Though college football's top players often opted to play for NFL teams rather than AFL teams, like the Broncos, Denver still found plenty of starters and even a Hall of Famer in their first decade.
There are no offseason NFL events that I look forward to more than the draft. By then the schedule is out and you have a sense of the new season, a new team being built.
Elsewhere on this site there are great features and pictorials on current and past players, so I thought I would take a quick look back at the Broncos' draft beginnings.
The first American Football League draft was in 1960. Except for a few teams, like the Dallas Texans, Los Angeles Chargers and Houston Oilers, there was no hope for the others — the Broncos especially — of keeping pace financially with the NFL in the signing of college players.
The Broncos' first draft in 1960 found penurious general manager Dean Griffing literally making his selections from players featured in "Street and Smith's College Football," a popular magazine at the time.
Denver first number one choice — no drumroll necessary — was linebacker and placekicker Roger LeClerc from Trinity College. He signed with the Chicago Bears and several years later played part of a season in Denver. To give you an idea of his kicking ability, in 1967 we lost a game to Buffalo by a 17-16 score, with LeClerc going 0-for-5 on field-goal attempts.
The Broncos did not sign or select any players of great note in 1961 either, but starting in 1962 they put the football magazines away and actually scouted some guys.
While not in a financial position to sign them, Denver selected such luminaries as Merlin Olsen (1962) and Kermit Alexander (1963).
Denver's hands were tied by money and reputation, but the Broncos selected three future Pro Football Hall of Famers in 1964.
The Broncos chose offensive lineman Bob Brown, defensive back Paul Krause and Olympic sprinter and wide receiver Bob Hayes in that draft.
Our final choice in 1964, quarterback Bob Berry from Oregon, was in the 26th round.
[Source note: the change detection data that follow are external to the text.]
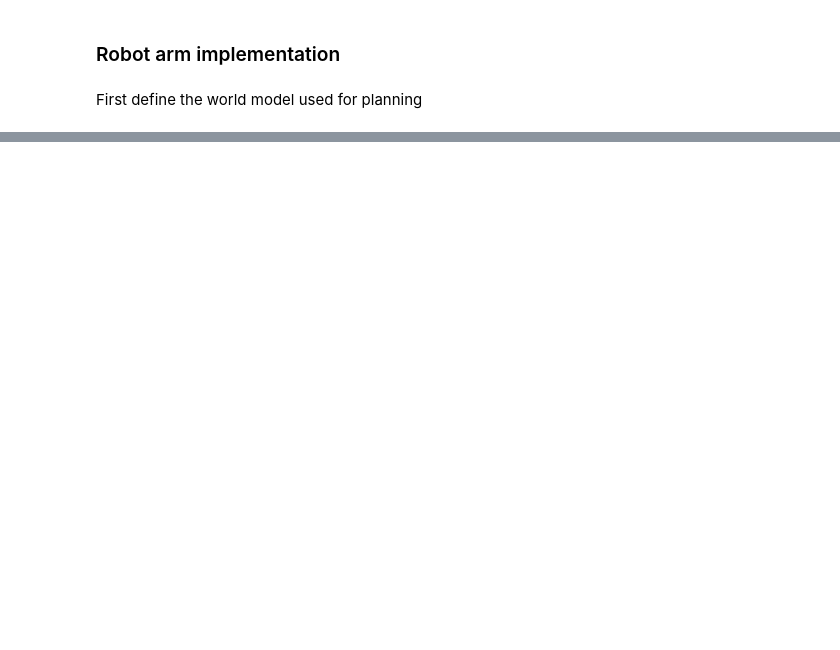
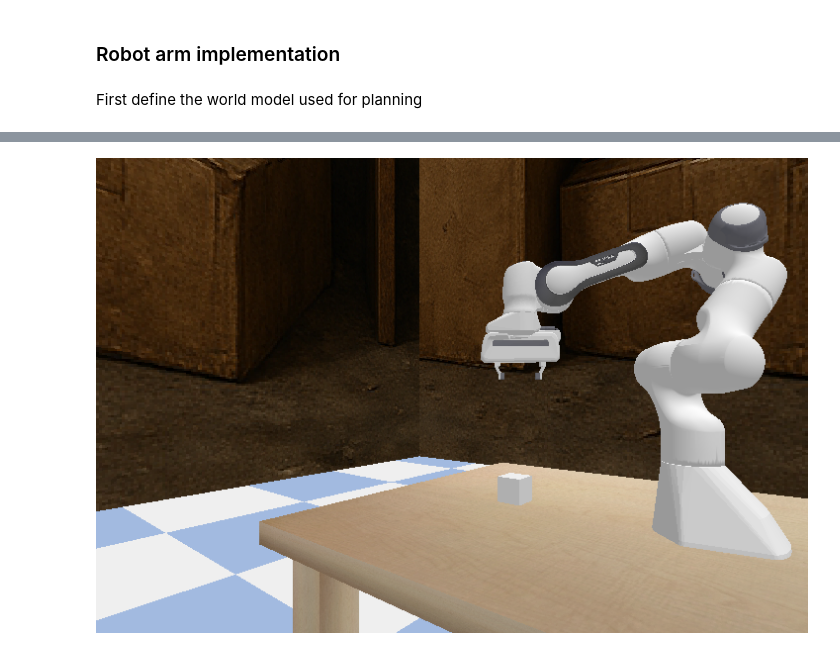
Before and after one commit to lassesofus/thesis, a Jupyter notebook: vjepa2/notebooks/energy_landscape_example.ipynb, the cells around one changed output, grey strips where cells are left out. Saved outputs shown, nothing was run; the diff lists cells and outputs as text; code cells hidden in the pictures; blank space fills up the shorter version.

```diff
--- a/vjepa2/notebooks/energy_landscape_example.ipynb
+++ b/vjepa2/notebooks/energy_landscape_example.ipynb
@@ -908 +955,12 @@ argv[0]=--egl
 VBox(children=(HBox(children=(VBox(children=(HTML(value='<b>Live</b>'), Image(value=b'', format='jpeg', layout…
+# %%
+# Show goal_rgb as image
+if goal_rgb is not None:
+    import PIL.Image
+    from IPython.display import display
+    display(PIL.Image.fromarray(goal_rgb))
+
+    # Save figure
+    PIL.Image.fromarray(goal_rgb).save("/work3/s185927/thesis/vjepa2/notebooks/out/goal_snapshot.png")
+# %% [output]
+[figure, added]
```
Also changed, not shown: parts of 9 cells of this notebook, 19 other files.
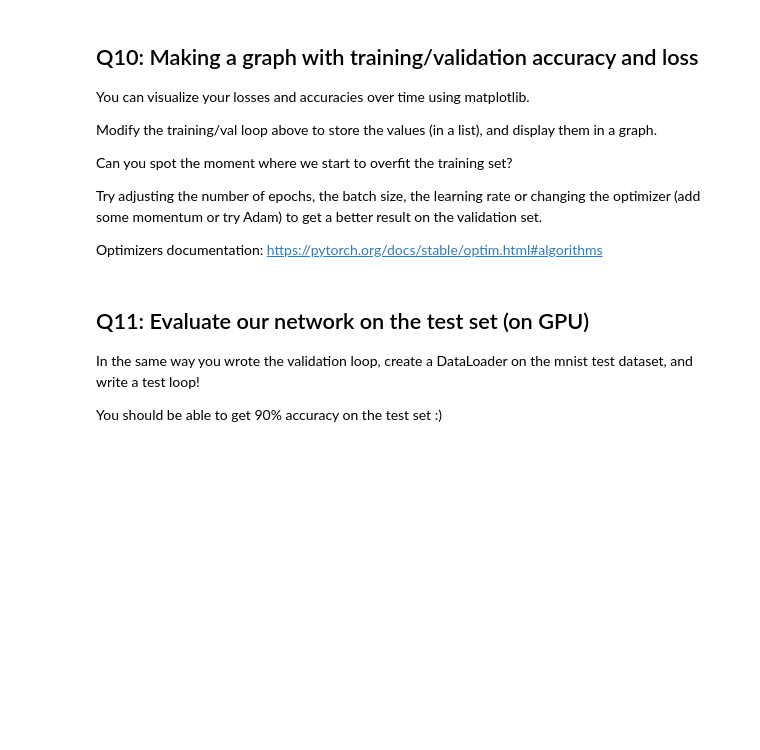
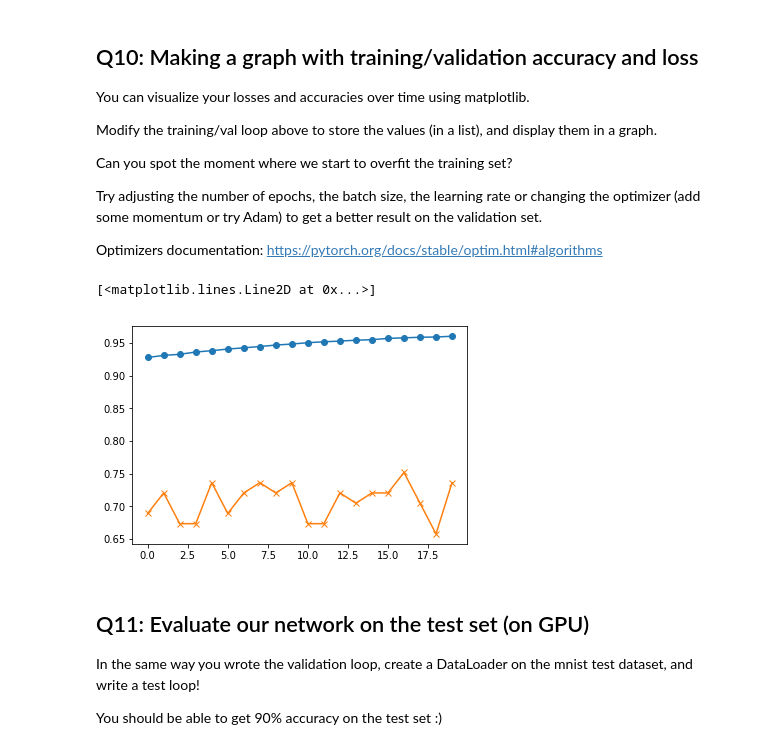
Before and after one commit to jacekwachowiak/UCA-data-science-seminars, a Jupyter notebook: Lab1_CNN_student.ipynb, the cells around one changed output. Saved outputs shown, nothing was run; the diff lists cells and outputs as text; code cells hidden in the pictures; blank space fills up the shorter version.

Commit message:
Validation plus matplotlib

```diff
--- a/Lab1_CNN_student.ipynb
+++ b/Lab1_CNN_student.ipynb
@@ -680,6 +690,10 @@ criterion = nn.NLLLoss()
 # Stochastic Gradient Descent
 optimizer = torch.optim.SGD(net.parameters(), lr=LEARNING_RATE, momentum=MOMENTUM)
 # %%
+train_acc = []
+train_loss = []
+val_acc = []
+val_loss = []
 ## NUMBER OF EPOCHS TO TRAIN
 N_EPOCHS = 20
 
@@ -727,6 +741,9 @@ for e in tqdm_notebook(range(N_EPOCHS), desc='Epochs'):
 
   print("Training accuracy:", running_accuracy/float(len(train_set)),
         "Training loss:", running_loss/float(len(train_set)))
+  train_acc.append(running_accuracy/float(len(train_set)))
+  train_loss.append(running_loss/float(len(train_set)))
+
 
   epoch_loss.append(running_loss/len(train_set))
   epoch_acc.append(running_accuracy/len(train_set))
@@ -746,9 +763,10 @@ for e in tqdm_notebook(range(N_EPOCHS), desc='Epochs'):
       running_val_accuracy += (y.max(1)[1] == labels).sum().item()
 
 #     print("You need to write the validation loop!")
-    break
   print("Val accuracy:", running_val_accuracy/float(len(val_set)),
         "Val loss:", running_val_loss/float(len(val_set)))
+  val_acc.append(running_val_accuracy/float(len(val_set)))
+  val_loss.append(running_val_loss/float(len(val_set)))
   epoch_loss.append(running_val_loss/len(val_set))
   epoch_acc.append(running_val_accuracy/len(val_set))
 # %% [output]
@@ -780,8 +821,14 @@ Optimizers documentation: https://pytorch.org/docs/stable/optim.html#algorithms
 # %%
 import matplotlib.pyplot as plt
 import numpy as np
 
 ### YOUR CODE HERE
+epoch = [i for i in range(len(train_acc))]
+plt.plot(epoch, train_acc, marker='o')
+plt.plot( epoch, val_acc, marker='x')
+# %% [output]
+[<matplotlib.lines.Line2D at 0x...>]
+[figure, added]
 # %% [markdown]
 ## Q11: Evaluate our network on the test set (on GPU)
 
```
Also changed, not shown: parts of 8 cells of this notebook.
Berry had a fine career in the NFL, but at the time he said he did not sign with Denver over a financial difference in the proposed contract of $200. I think that sums things up pretty well.
In 1965 Denver knew it could not sign their first pick, but largely for public relations and face-saving purposes selected Illinois linebacker Dick Butkus, who was also chosen by the Chicago Bears. Butkus, of course, signed with the Bears in the NFL and became a pro football legend.
Things continued along the same path into 1966, but the AFL-NFL war reached its peak that year, as the two leagues spent a combined $7 million to sign their 1966 draft choices.
The NFL signed 75 percent of its 232 draftees, and the AFL got 46 percent of its 181. The two leagues were bleeding money and the major team owners sought a common solution.
A series of secret meetings regarding a possible AFL-NFL merger were held in the spring between Lamar Hunt of Kansas City and Tex Schramm of Dallas.
The merger of the two leagues was announced on June 8, 1966, combining the two leagues to form one expanded league with 24 teams. Every team in the AFL was accepted into the NFL, and one of the criteria of the merger was a common draft.
There is no question that the merger gave the Broncos the life raft they desperately needed to survive, and the common draft meant Denver would be able to sign the players they selected.
Broncos owner Gerry Phipps hired Lou Saban as head coach and general manager following the 1966 season, and that was the first major executive signing that helped the Broncos build a solid foundation.
In 1967 Saban drafted and signed future Pro Football Hall of Fame running back Floyd Little, and in fact each of the Broncos' first 10 draftees that year made the team.
That really was the beginning of the beginning for the Broncos as a competitive team.
Future Broncos Ring of Famer Paul Smith was drafted in 1968, and special mention should be made than Saban also selected Marlin Briscoe that year.
A 14th-round choice and the 357th-overall selection, Briscoe made history in his rookie year as the first African-American to start at quarterback in pro football.
Saban closed out the decade of the 1960s with the selection of another future Ring of Famer in 1969, the legendary Billy Thompson, from what was then Maryland State (now the University of Maryland Eastern Shore).
Thompson set a rookie mark for the ages as the only player in history to lead the league in both yards per kick return and yards per punt return in the same season.
Before the Broncos emerged as consistent contender in the late '70s, they built the foundation with a number of great draft picks. (Stats via Broncos' media guide unless noted)
The Broncos were still not a good team, but Saban had Little and the beginnings of a strong Broncos defense.
He resigned during the middle of the 1971 season and John Ralston took over as general manager and head coach in 1972.
There is an excellent photo essay on our team website showing the high number of outstanding 1970s draft choices who paved the way for Denver to become a Super Bowl team, as well as numerous pieces on this year's draft and college prospects.
But it all started in the 1960s.
As you can see, the going was rough in those early years, but the future for the Denver Broncos turned out to be very bright indeed.